3 Answers 3

up vote 2 down vote accepted

We have $\large\ d=(a,b)\ ,\ $ thus $\large\ \exists\ A,B\ \ \ a=Ad,\ b=Bd,\ (A,B)=1$

$\large\left(\LARGE\frac{a^n-b^n}{a-b}\large,a-b\right)=(n d^{n-1},a-b)$
$\large\ d\left(d^{n-2}\cdot\LARGE\frac{A^{\ n}-B^{\ n}}{A-B}\large,A-B\right)=d(n d^{n-2},A-B)$

Let $\large\ m=A-B\ ,\ \ \ \ $ then $\large\ (m,B)=1$
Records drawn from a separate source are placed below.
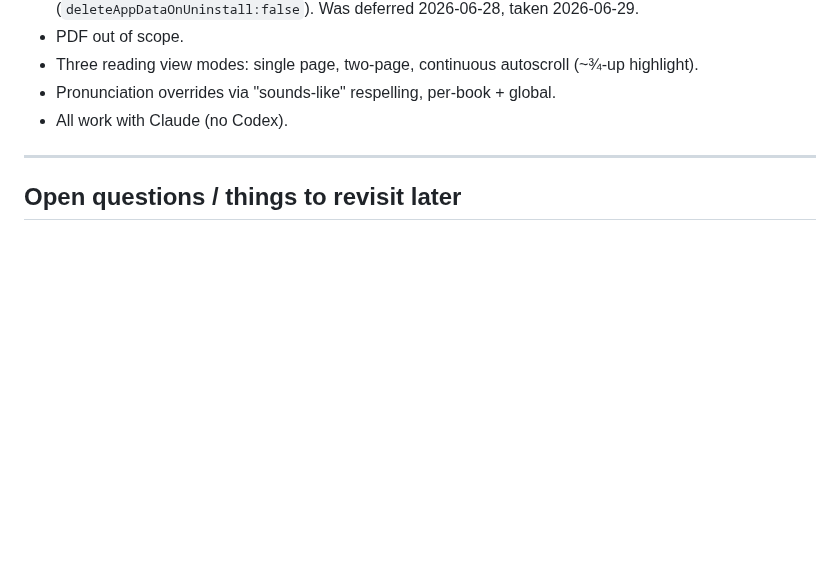
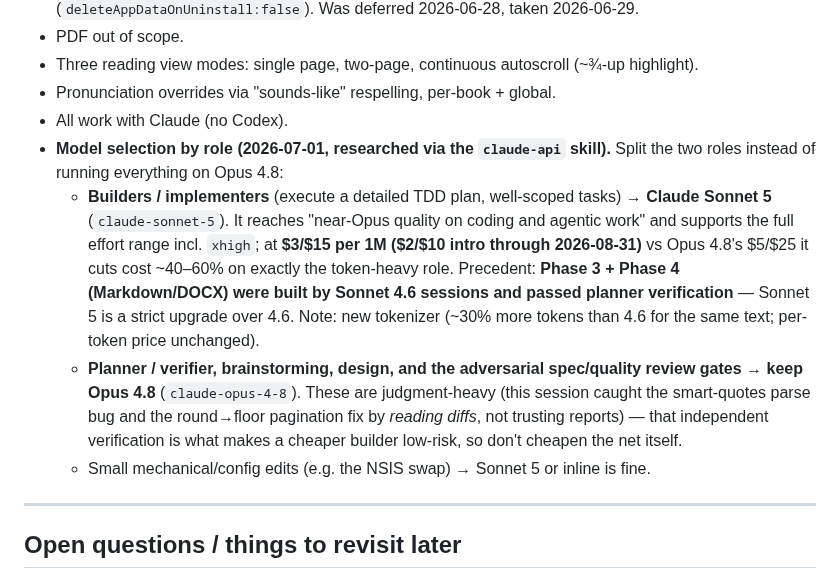
Before and after one commit to gsmucklow-debug/reader, a Markdown page: docs/HANDOFF.md, the part around the change. Drawn GitHub-style; blank space fills up the shorter version.

Commit message:
docs(handoff): model-selection decision — Sonnet 5 for builders, Opus 4.8 for judgment
Researched Claude Sonnet 5 via claude-api skill: near-Opus coding quality
at ~40-60% lower cost ($2/$10 intro through 2026-08-31). Sonnet 4.6 already
built Phases 3/4 successfully; Sonnet 5 is a strict upgrade. Keep Opus 4.8
for planning/verification/design/review gates where judgment matters.

Co-Authored-By: Claude Opus 4.8 <noreply@anthropic.com>

```diff
--- a/docs/HANDOFF.md
+++ b/docs/HANDOFF.md
@@ -578,6 +578,20 @@ Windows version is finished** (user decision 2026-06-27) — don't start the Mac
 - Three reading view modes: single page, two-page, continuous autoscroll (~¾-up highlight).
 - Pronunciation overrides via "sounds-like" respelling, per-book + global.
 - All work with Claude (no Codex).
+- **Model selection by role (2026-07-01, researched via the `claude-api` skill).** Split the two roles
+  instead of running everything on Opus 4.8:
+  - **Builders / implementers** (execute a detailed TDD plan, well-scoped tasks) → **Claude Sonnet 5**
+    (`claude-sonnet-5`). It reaches "near-Opus quality on coding and agentic work" and supports the full
+    effort range incl. `xhigh`; at **$3/$15 per 1M ($2/$10 intro through 2026-08-31)** vs Opus 4.8's
+    $5/$25 it cuts cost ~40–60% on exactly the token-heavy role. Precedent: **Phase 3 + Phase 4
+    (Markdown/DOCX) were built by Sonnet 4.6 sessions and passed planner verification** — Sonnet 5 is a
+    strict upgrade over 4.6. Note: new tokenizer (~30% more tokens than 4.6 for the same text; per-token
+    price unchanged).
+  - **Planner / verifier, brainstorming, design, and the adversarial spec/quality review gates** → **keep
+    Opus 4.8** (`claude-opus-4-8`). These are judgment-heavy (this session caught the smart-quotes parse
+    bug and the round→floor pagination fix by *reading diffs*, not trusting reports) — that independent
+    verification is what makes a cheaper builder low-risk, so don't cheapen the net itself.
+  - Small mechanical/config edits (e.g. the NSIS swap) → Sonnet 5 or inline is fine.
 
 ---
 
```
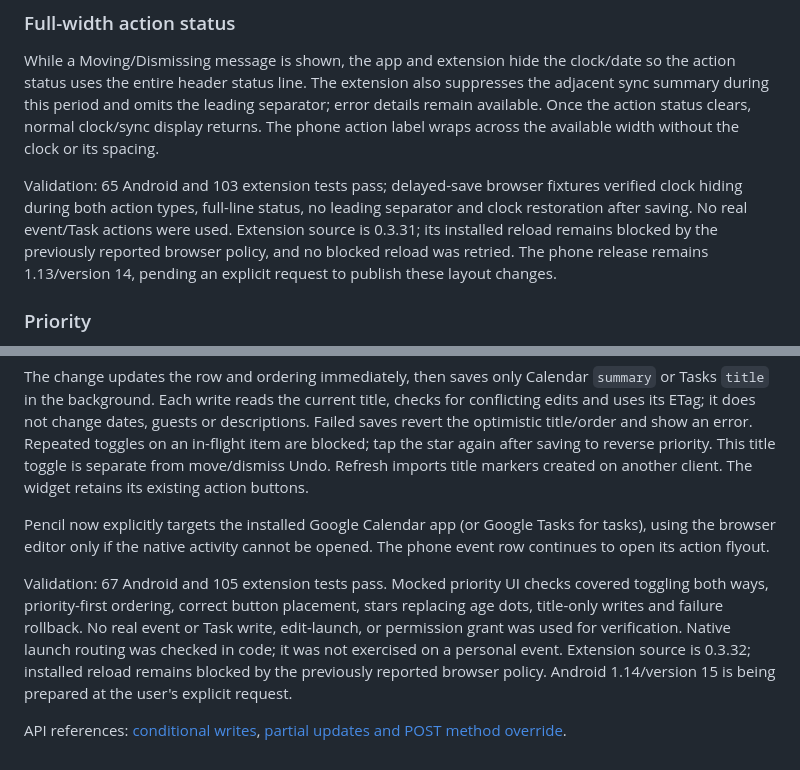
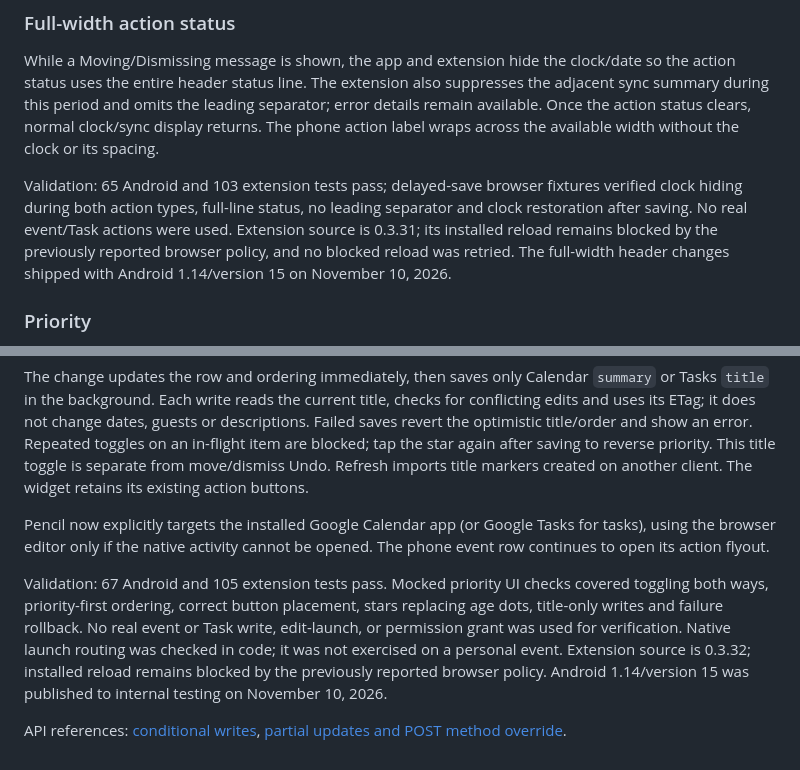
Before and after one commit to NoaNadeem/notification_manager, a Markdown page: README.md, 2 parts joined by grey strips. GitHub-like rendering.

Commit message:
Record Android 1.14 Priority publication

```diff
--- a/README.md
+++ b/README.md
@@ -107,7 +107,7 @@ Header title/date formatting update: 65 Android and 103 extension tests pass, in
 
 While a Moving/Dismissing message is shown, the app and extension hide the clock/date so the action status uses the entire header status line. The extension also suppresses the adjacent sync summary during this period and omits the leading separator; error details remain available. Once the action status clears, normal clock/sync display returns. The phone action label wraps across the available width without the clock or its spacing.
 
-Validation: 65 Android and 103 extension tests pass; delayed-save browser fixtures verified clock hiding during both action types, full-line status, no leading separator and clock restoration after saving. No real event/Task actions were used. Extension source is 0.3.31; its installed reload remains blocked by the previously reported browser policy, and no blocked reload was retried. The phone release remains 1.13/version 14, pending an explicit request to publish these layout changes.
+Validation: 65 Android and 103 extension tests pass; delayed-save browser fixtures verified clock hiding during both action types, full-line status, no leading separator and clock restoration after saving. No real event/Task actions were used. Extension source is 0.3.31; its installed reload remains blocked by the previously reported browser policy, and no blocked reload was retried. The full-width header changes shipped with Android 1.14/version 15 on November 10, 2026.
 
 
 ### Priority
@@ -118,6 +118,6 @@ The change updates the row and ordering immediately, then saves only Calendar `s
 
 Pencil now explicitly targets the installed Google Calendar app (or Google Tasks for tasks), using the browser editor only if the native activity cannot be opened. The phone event row continues to open its action flyout.
 
-Validation: 67 Android and 105 extension tests pass. Mocked priority UI checks covered toggling both ways, priority-first ordering, correct button placement, stars replacing age dots, title-only writes and failure rollback. No real event or Task write, edit-launch, or permission grant was used for verification. Native launch routing was checked in code; it was not exercised on a personal event. Extension source is 0.3.32; installed reload remains blocked by the previously reported browser policy. Android 1.14/version 15 is being prepared at the user's explicit request.
+Validation: 67 Android and 105 extension tests pass. Mocked priority UI checks covered toggling both ways, priority-first ordering, correct button placement, stars replacing age dots, title-only writes and failure rollback. No real event or Task write, edit-launch, or permission grant was used for verification. Native launch routing was checked in code; it was not exercised on a personal event. Extension source is 0.3.32; installed reload remains blocked by the previously reported browser policy. Android 1.14/version 15 was published to internal testing on November 10, 2026.
 
 API references: [conditional writes](https://developers.google.com/workspace/calendar/api/guides/version-resources), [partial updates and POST method override](https://developers.google.com/workspace/calendar/api/guides/performance).
```
Also changed, not shown: docs/PUBLISHING.md (+12 -1 lines), docs/agent-handoff.md (+2 -2 lines).
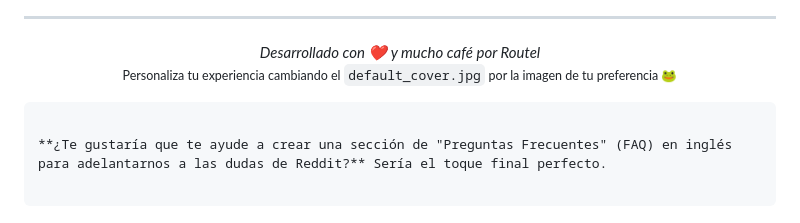
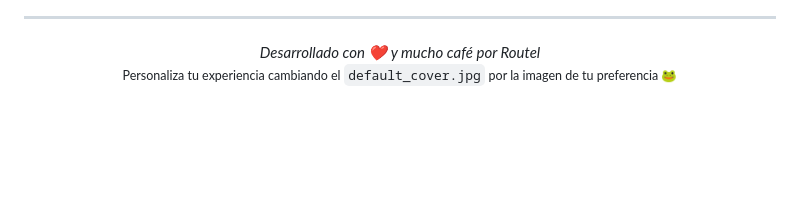
Before and after one commit to ElRoutel/Tidol, a Markdown page: README.md, the part around the change. GitHub-like rendering; blank space fills up the shorter version.

````diff
--- a/README.md
+++ b/README.md
@@ -137,9 +137,3 @@ Si buscas soluciones personalizadas de procesamiento de audio con IA o automatiz
 
 <small>Personaliza tu experiencia cambiando el `default_cover.jpg` por la imagen de tu preferencia 🐸</small>
 </div>
-
-```
-
-**¿Te gustaría que te ayude a crear una sección de "Preguntas Frecuentes" (FAQ) en inglés para adelantarnos a las dudas de Reddit?** Sería el toque final perfecto.
-
-```
````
$\large\ \left(d^{n-2}\cdot\LARGE\frac{(B+m)^n-B^n}{m}\large,m\right)=(nd^{n-2},m)$
$\large\ \left(d^{n-2}\cdot(nB^{n-1}+Qm),m\right)=(nd^{n-2},m)\ \ \ \ $ for some integer Q
$\large\ \left(nd^{n-2}B^{n-1},m\right)=(nd^{n-2},m)\ ,\ \ $ which is due to $\large (m,B)=1$.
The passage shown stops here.